News & Barn notes

Cox-Trained Salute The Stars Upsets 1-2 Favorite Kingsbarns In Saturday’s TVG.Com Pegasus Stakes On Haskell Preview Day

June 17, 2023

Trainer Brad Cox made history a year ago when Cyberknife won the Haskell Stakes in record time. Now he has a chance to tie another prestigious record in Monmouth Park’s showcase race.

Salute the Stars, in Cox’s care for just the second race of his career, surged from off the pace to catch 1-2 favorite Kingsbarns on the way to a neck victory in Saturday’s $150,000 Pegasus Stakes for 3-year-olds on Haskell Preview Day at the Shore track.

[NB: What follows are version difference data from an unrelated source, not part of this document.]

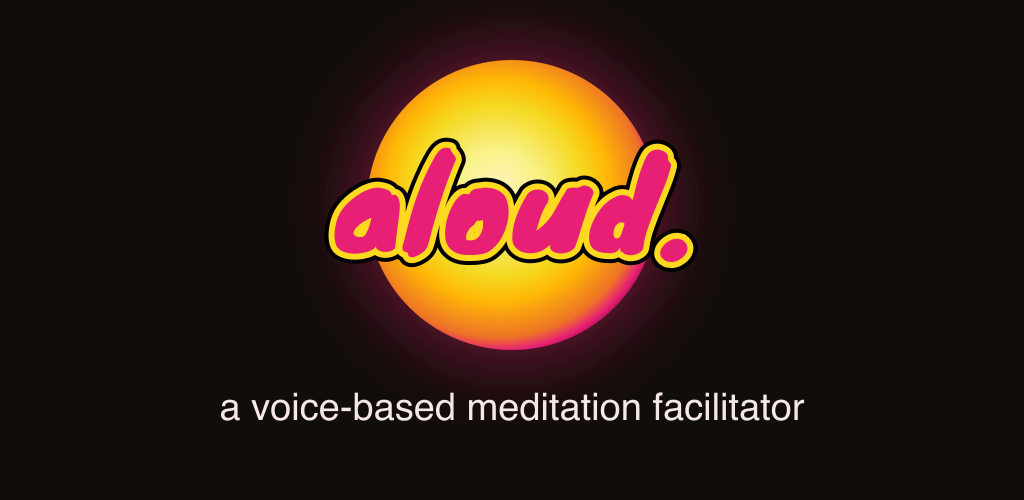
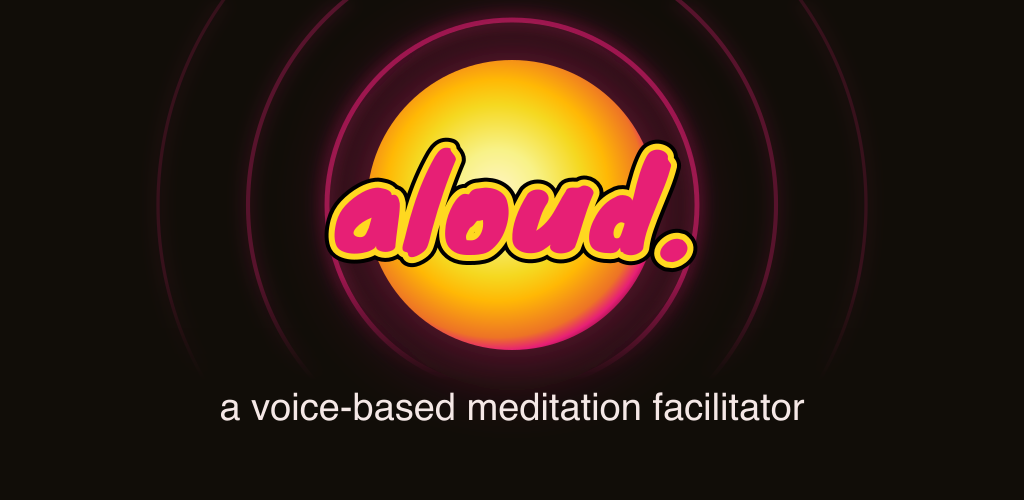
share materials: rings on the cards, three pulses on the site orb
The share card gets the same frozen ripple as the icon, and a layout that
the rings made possible: tagline overhead, orb on the canvas centre line,
url below. The rings fade out above and below so no line of type sits on a
stroke. Same treatment on the Play feature graphic and both video cards,
sized off each one's orb (radii 1.27 / 1.82 / 2.44 times its radius).

On the site, the hero orb now emits three ripples on load and then settles
into its breathing - 1.8s each, slower than the boot orb's 1.2s, which is
reporting work where this one is only saying hello. Two pseudo-elements
cover three emissions; nothing lingers once the last one finishes.

PNG regeneration is a script now (scripts/generate-share-cards.sh) rather
than remembered rsvg commands.

diff --git a/docs/css/style.css b/docs/css/style.css
@@ -272,6 +272,7 @@ code {
   margin-bottom: 1rem;
 }
 .orb {
+  position: relative;
   width: 180px;
   height: 180px;
   border-radius: 50%;
@@ -293,8 +294,40 @@ code {
   0%, 100% { transform: scale(1);    box-shadow: 0 0 60px var(--accent-glow), 0 0 100px rgba(231, 31, 117, 0.32), 0 0 160px rgba(231, 31, 117, 0.22); }
   50%      { transform: scale(1.04); box-shadow: 0 0 80px var(--accent-glow), 0 0 130px rgba(231, 31, 117, 0.40), 0 0 200px rgba(231, 31, 117, 0.28); }
 }
+
+/* Three ripples on load, then the orb settles into its breathing - the same
+   figure the app icon wears statically and the boot orb pulses forever
+   (ui/src/style.css, #boot-orb). Slower here at 1.8s: the boot orb's 1.2s is
+   reporting work, this one is only saying hello.
+   Two rings covering three emissions: ::before goes twice, ::after once in
+   the gap between them. Both start at opacity 0, so nothing lingers after
+   the last one finishes at ~3.6s. */
+.orb::before,
+.orb::after {
+  content: '';
+  position: absolute;
+  inset: 0;
+  border-radius: 50%;
+  border: 2px solid color-mix(in srgb, var(--accent) 60%, transparent);
+  box-shadow: 0 0 24px 4px color-mix(in srgb, var(--accent) 28%, transparent);
+  opacity: 0;
+  pointer-events: none;
+  animation: orbRipple 1.8s ease-out 2;
+}
+.orb::after {
+  animation-delay: 0.9s;
+  animation-iteration-count: 1;
+}
+@keyframes orbRipple {
+  0%   { transform: scale(1);   opacity: 0.55; }
+  70%  { opacity: 0.14; }
+  100% { transform: scale(2.2); opacity: 0; }
+}
+
 @media (prefers-reduced-motion: reduce) {
   .orb { animation: none; }
+  .orb::before,
+  .orb::after { animation: none; }
 }
 
 /* ===== buttons ===== */

diff --git a/dev-docs/desktop.md b/dev-docs/desktop.md
@@ -141,7 +141,11 @@ Endpoints (served at `/app/v1/*`):
   bundle ID); window 1000×820, min 480×600.
 - **Bundle art**: the app icon set (`src-tauri/icons/`) is generated from
   `assets/app-icon.svg` via `npx tauri icon` (dark `#110d08` rounded tile so it
-  doesn't render as a "fried egg" on a transparent fill). The DMG uses Tauri's
+  doesn't render as a "fried egg" on a transparent fill), then
+  `scripts/generate-app-icons.sh` - which re-renders everything under 512px from
+  `app-icon-small.svg` (heavier ring strokes, since a hairline ring doesn't
+  survive the downscale) and covers the `.icns`/`.ico`/store/mobile rasters too.
+  Run both, in that order, after any icon change. The DMG uses Tauri's
   default window layout (light background, readable labels). A custom wordmark
   background is parked in `assets/dmg-background.svg` (regen command in its header)
   but **not currently wired** - a dark bundle background made the Finder icon

diff --git a/dev-docs/pre-release-checklist.md b/dev-docs/pre-release-checklist.md
@@ -32,7 +32,9 @@ check each of these still reflects reality:
   whenever the setup or session UI changes, or the site shows a version of the
   app that no longer exists.
 - **`docs/assets/aloud-share.png`** + `assets/share-card.svg` - the share-card
-  tagline if the positioning/tagline changed.
+  tagline if the positioning/tagline changed. The PNGs are **generated**:
+  `scripts/generate-share-cards.sh` re-renders the share card, the Play feature
+  graphic and both video cards from their SVGs (needs Knewave installed).
 - **`README.md`** - product description, modes, provider list, platform notes,
   tips, install instructions, screenshot reference. The **download links are
   expected to name the last published release**, not the one being cut - they're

By winning the Pegasus Stakes, the local prep for the Grade 1, $1 million Haskell Stakes on July 22, owners Gary and Mary West received a free entry and start fees to Monmouth Park’s premier race. And that means Cox has a chance to match Bob Baffert as the only trainers in the race’s history to win it three straight years.

Cox won the Haskell in 2021 with Mandaloun and last year with Cyberknife.

“We’ll see (about the Haskell),” said Trace Messina, Cox’s assistant. “Obviously that’s an option. We have a lot of 3-year-olds in this division. But that’s a possibility for sure.”

Ridden by Joe Rosario, Salute the Stars, sent off at 5-2 in the field of six 3-year-olds, kicked off a stakes-filled 14-race card that saw the Chad Brown-trained Consumer Spending ($11.00) follow by winning the Grade 3 Eatontown Stakes by three-quarters of a length, out-finishing 13-10 favorite Surprisingly.

In the Grade 3 Salvator Mile, Petulante was able to collar Nimitz Class late for a half-length victory, and in the Grade 3 Monmouth Stakes 6-1 Catnip rallied for a half-length victory over Never Explain, as multiple Grade 1 winner Tribhuvan showed the rust from a lengthy layoff by fading to fourth after setting soft early fractions in the nine-furlong grass race.

Additionally, early longshots on the card created a Pick 5 carryover of $74,986 that will start in the Win Early Pick 5 in the first race on Sunday’s card.

Salute the Stars, a West homebred and son of Candy Ride, made his debut for Cox on May 14 at Churchill Downs in an off-the-turf allowance.

“We liked him a lot first time out,” said Messina. “We were going back and forth, dirt or turf, and we said let’s just run him on the grass. And then the race came off. It gave us the option to see what he was like on the dirt. Not against true dirt horses but it was competitive field that day.

“I was not feeling good on the backside (this race). He was too aggressive going into the first turn. On the backside Joel did a good job getting him to relax. Even at the three-eighths pole I thought `he’s not going anywhere.’ But when he straightened out he got going.”

The winning time for the mile and sixteenth was 1:43.87, with Kingsbarns finishing 2½ lengths ahead of Howgreatisnate in third.

Consumer Spending, who had the benefit of a race following a length layoff, added a second graded stakes win to her credentials. The 4-year-old daughter of More Than Ready, owned by Klaravich Stables and ridden by Samy Camacho, had been tracking the leaders in fourth in the mile and a sixteenth grass race before kicking in.

The winning time was 1:42.00

Petulante, trained by Victor Barboza and ridden by Luis Saez, scored his first graded stakes win in the Salvator Mile, improving his career line to 6-4-2-0 for owners Lugamo Racing Stabler.

The 4-year-old colt’s late run and strong stretch kick ended Nimitz Class’ five-race winning streak.

The winning time was 1:36.88

Catnip, also ridden by Rosario, improved to 3-for-3 as a 4-year-old – and since being gelded – in winning the Monmouth Stakes for trainer Michael Stidham in an oddly run race that saw the patience displayed by Rosario pay off.

“He always had the potential,” said Stidham. “We ran him in the Virginia Derby (last year) and it was probably a little premature where he was mentally and physically. So after he had time off before he came back this year we gelded him and that has really helped a lot. He hasn’t lost since then. Mentally, he’s a little more relaxed, a little more focused, and just a better race horse.”

The win gave owners Susan and John More free entry and start fees to the Grade 1, $600,000 United Nations on Haskell Day.

“We’ll certainly be looking next in the direction of the United Nations,” said Stidham.